[[ GIVEN ENTRIES, beginning ]]

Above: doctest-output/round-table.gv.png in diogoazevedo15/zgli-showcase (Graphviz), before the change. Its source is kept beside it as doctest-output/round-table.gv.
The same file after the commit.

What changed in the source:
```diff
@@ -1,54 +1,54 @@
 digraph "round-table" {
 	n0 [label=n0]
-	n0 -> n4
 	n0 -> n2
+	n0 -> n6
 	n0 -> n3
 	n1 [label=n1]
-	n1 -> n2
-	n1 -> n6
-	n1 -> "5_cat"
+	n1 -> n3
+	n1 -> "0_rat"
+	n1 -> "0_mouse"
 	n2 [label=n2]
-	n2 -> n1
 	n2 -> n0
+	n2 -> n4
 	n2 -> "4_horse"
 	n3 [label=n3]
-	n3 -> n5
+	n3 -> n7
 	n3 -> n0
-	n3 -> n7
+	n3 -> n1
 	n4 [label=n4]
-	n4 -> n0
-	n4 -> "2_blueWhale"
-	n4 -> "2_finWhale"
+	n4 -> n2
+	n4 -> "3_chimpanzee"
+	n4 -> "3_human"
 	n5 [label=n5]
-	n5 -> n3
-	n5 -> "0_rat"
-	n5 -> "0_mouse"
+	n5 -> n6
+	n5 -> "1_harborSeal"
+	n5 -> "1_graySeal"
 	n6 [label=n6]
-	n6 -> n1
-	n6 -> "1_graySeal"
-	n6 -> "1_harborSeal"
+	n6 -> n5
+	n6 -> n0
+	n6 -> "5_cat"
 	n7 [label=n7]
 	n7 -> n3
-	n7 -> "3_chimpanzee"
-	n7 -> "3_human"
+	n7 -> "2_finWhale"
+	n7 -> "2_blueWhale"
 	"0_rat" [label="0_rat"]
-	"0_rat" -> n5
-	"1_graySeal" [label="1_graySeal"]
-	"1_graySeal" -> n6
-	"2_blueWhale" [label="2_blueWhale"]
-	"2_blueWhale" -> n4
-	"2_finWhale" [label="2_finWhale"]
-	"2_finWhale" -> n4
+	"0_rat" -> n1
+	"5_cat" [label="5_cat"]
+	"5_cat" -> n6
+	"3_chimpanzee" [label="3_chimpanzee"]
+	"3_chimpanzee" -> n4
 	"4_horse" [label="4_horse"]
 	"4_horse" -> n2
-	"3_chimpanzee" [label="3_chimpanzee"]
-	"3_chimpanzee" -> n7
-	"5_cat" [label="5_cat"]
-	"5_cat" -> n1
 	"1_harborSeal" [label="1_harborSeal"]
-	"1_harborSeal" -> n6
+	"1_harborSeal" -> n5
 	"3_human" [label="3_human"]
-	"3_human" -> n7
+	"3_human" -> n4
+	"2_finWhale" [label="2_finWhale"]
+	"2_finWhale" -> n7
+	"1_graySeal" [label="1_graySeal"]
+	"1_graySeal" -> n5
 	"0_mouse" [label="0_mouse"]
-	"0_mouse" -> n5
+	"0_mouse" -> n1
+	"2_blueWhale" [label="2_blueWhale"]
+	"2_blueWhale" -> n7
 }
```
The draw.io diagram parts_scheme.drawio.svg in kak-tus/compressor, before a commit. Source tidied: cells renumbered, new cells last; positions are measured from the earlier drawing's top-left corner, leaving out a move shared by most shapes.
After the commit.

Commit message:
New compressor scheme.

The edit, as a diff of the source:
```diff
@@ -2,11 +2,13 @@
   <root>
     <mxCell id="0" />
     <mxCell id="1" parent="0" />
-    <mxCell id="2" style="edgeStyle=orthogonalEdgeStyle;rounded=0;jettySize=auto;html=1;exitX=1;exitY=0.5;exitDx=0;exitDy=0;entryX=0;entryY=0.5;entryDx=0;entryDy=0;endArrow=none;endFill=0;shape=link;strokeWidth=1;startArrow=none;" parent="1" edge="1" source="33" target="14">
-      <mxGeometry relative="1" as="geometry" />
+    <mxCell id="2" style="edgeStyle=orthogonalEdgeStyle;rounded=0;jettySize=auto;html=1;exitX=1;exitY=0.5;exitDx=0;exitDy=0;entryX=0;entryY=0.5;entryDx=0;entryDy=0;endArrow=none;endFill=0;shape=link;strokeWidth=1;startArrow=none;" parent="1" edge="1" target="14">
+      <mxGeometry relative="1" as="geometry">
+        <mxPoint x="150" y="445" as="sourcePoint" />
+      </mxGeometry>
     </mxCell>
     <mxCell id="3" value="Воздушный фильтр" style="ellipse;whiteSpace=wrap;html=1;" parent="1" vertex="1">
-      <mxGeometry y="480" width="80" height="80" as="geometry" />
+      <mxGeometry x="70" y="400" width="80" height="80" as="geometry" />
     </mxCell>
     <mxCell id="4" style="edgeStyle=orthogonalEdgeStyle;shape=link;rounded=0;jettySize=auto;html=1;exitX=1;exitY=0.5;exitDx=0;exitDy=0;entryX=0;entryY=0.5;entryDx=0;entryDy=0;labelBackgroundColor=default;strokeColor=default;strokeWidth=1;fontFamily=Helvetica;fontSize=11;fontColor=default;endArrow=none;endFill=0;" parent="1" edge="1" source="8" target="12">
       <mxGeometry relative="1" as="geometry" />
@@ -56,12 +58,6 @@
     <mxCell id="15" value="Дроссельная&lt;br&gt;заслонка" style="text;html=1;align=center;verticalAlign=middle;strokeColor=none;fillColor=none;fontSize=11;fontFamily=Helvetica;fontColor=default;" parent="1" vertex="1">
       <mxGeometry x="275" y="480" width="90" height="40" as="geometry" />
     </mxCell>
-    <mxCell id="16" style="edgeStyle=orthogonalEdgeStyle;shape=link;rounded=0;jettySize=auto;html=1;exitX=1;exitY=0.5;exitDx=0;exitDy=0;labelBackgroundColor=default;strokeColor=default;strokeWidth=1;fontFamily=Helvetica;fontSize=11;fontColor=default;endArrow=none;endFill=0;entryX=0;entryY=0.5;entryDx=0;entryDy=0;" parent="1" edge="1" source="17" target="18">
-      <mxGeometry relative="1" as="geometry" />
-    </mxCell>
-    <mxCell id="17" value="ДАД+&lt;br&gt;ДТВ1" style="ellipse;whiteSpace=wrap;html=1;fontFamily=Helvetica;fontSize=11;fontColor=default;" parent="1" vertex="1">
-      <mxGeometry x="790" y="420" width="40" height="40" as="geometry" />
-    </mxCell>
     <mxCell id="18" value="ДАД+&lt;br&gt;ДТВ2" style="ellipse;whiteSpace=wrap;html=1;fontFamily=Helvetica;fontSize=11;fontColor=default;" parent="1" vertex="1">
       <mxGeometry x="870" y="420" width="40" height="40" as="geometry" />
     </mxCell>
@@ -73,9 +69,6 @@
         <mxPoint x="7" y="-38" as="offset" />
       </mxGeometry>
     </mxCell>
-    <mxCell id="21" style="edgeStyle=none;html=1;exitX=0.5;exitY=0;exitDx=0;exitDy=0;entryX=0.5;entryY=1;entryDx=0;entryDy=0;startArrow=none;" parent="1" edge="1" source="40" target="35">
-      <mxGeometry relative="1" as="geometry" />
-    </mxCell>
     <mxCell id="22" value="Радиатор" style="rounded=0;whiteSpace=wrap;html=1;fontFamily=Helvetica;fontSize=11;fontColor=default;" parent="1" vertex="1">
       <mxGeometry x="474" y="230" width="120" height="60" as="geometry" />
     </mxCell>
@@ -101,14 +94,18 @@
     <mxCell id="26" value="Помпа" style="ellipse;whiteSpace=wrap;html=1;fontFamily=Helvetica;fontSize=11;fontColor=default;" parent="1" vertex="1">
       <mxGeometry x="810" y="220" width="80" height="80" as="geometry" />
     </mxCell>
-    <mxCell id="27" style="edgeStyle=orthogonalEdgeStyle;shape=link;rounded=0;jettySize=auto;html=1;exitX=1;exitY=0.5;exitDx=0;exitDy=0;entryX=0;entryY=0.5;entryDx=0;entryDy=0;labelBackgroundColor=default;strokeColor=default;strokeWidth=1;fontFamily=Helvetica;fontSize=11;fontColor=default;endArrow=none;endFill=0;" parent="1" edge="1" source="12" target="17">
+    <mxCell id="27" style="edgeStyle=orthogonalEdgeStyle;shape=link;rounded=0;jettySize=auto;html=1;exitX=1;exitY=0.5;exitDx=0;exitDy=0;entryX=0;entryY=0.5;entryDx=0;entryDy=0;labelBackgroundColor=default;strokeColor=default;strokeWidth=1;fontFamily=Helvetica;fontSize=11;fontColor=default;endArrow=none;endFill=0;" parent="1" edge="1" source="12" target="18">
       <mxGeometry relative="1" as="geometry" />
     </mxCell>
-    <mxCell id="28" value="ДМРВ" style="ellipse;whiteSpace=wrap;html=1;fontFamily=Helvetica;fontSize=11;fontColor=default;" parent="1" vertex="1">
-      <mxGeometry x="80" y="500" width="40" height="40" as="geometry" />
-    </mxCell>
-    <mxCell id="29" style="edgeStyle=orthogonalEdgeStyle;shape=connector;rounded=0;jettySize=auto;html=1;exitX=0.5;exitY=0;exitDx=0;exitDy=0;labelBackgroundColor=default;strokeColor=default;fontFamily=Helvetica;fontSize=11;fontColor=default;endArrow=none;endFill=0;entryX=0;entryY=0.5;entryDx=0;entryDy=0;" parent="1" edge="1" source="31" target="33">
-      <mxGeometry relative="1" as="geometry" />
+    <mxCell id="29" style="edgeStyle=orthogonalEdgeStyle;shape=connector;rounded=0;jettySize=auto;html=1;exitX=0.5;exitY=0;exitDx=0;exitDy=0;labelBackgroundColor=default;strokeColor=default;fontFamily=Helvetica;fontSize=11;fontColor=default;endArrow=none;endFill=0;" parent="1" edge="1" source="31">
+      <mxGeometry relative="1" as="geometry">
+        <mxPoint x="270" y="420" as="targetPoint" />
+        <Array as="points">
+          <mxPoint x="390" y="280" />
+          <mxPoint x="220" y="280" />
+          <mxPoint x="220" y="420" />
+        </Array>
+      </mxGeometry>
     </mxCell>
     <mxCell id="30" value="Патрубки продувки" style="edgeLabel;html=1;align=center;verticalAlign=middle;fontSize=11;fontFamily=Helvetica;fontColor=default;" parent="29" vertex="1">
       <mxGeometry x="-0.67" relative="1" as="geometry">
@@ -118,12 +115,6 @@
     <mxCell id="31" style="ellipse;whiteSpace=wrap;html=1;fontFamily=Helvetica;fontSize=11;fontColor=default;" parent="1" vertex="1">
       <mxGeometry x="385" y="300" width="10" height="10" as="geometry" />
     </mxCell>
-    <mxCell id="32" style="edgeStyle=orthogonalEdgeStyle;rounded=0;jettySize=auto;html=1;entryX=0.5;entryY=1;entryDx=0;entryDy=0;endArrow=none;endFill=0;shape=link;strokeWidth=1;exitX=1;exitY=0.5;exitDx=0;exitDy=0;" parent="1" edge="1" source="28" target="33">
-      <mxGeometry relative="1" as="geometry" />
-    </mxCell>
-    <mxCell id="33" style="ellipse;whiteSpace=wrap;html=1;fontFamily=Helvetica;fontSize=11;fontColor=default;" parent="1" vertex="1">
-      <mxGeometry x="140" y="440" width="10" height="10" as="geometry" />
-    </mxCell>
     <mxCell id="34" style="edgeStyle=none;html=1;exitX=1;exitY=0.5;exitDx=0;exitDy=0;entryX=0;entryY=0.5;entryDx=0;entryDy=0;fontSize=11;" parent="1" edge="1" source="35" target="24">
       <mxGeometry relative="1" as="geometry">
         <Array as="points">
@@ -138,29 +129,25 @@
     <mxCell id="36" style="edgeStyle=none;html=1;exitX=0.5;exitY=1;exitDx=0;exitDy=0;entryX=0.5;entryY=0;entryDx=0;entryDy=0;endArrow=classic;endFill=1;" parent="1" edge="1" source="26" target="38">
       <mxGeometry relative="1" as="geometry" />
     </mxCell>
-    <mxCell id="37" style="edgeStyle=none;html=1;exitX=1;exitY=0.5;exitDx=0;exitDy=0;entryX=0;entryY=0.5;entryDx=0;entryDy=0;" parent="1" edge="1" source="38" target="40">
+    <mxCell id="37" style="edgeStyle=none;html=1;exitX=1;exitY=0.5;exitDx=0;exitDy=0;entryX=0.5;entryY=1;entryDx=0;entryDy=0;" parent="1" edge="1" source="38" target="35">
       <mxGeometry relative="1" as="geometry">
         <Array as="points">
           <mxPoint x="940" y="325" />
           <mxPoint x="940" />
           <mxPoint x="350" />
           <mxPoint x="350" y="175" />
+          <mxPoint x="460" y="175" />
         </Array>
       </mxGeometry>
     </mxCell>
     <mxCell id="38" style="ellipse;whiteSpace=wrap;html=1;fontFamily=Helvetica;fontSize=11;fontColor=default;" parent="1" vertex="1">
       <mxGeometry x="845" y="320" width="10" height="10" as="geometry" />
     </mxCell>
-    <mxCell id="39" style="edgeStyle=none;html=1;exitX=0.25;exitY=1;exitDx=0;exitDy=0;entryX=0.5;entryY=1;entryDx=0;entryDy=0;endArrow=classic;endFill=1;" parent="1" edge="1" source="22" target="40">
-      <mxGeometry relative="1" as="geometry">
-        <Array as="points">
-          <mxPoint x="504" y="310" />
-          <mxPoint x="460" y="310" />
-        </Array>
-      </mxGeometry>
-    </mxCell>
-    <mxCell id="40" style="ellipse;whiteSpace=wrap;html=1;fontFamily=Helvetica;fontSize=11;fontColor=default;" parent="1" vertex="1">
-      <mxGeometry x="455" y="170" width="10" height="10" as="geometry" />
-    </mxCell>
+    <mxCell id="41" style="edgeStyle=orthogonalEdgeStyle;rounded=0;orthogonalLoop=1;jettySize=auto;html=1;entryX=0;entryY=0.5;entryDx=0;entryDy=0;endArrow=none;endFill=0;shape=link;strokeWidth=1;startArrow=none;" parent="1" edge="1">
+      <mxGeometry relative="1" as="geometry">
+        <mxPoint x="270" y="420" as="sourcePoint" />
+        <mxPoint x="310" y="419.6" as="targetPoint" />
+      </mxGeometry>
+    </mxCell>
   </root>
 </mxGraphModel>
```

[[ GIVEN ENTRIES, end ]]

WHAT NEEDS TO BE DONE ▸ If a line above includes the string "height", pick it out.

ANSWER TO THIS PROBLEM ▸
-      <mxGeometry y="480" width="80" height="80" as="geometry" />
+      <mxGeometry x="70" y="400" width="80" height="80" as="geometry" />
       <mxGeometry x="275" y="480" width="90" height="40" as="geometry" />
-      <mxGeometry x="790" y="420" width="40" height="40" as="geometry" />
       <mxGeometry x="870" y="420" width="40" height="40" as="geometry" />
       <mxGeometry x="474" y="230" width="120" height="60" as="geometry" />
       <mxGeometry x="810" y="220" width="80" height="80" as="geometry" />
-      <mxGeometry x="80" y="500" width="40" height="40" as="geometry" />
       <mxGeometry x="385" y="300" width="10" height="10" as="geometry" />
-      <mxGeometry x="140" y="440" width="10" height="10" as="geometry" />
       <mxGeometry x="845" y="320" width="10" height="10" as="geometry" />
-      <mxGeometry x="455" y="170" width="10" height="10" as="geometry" />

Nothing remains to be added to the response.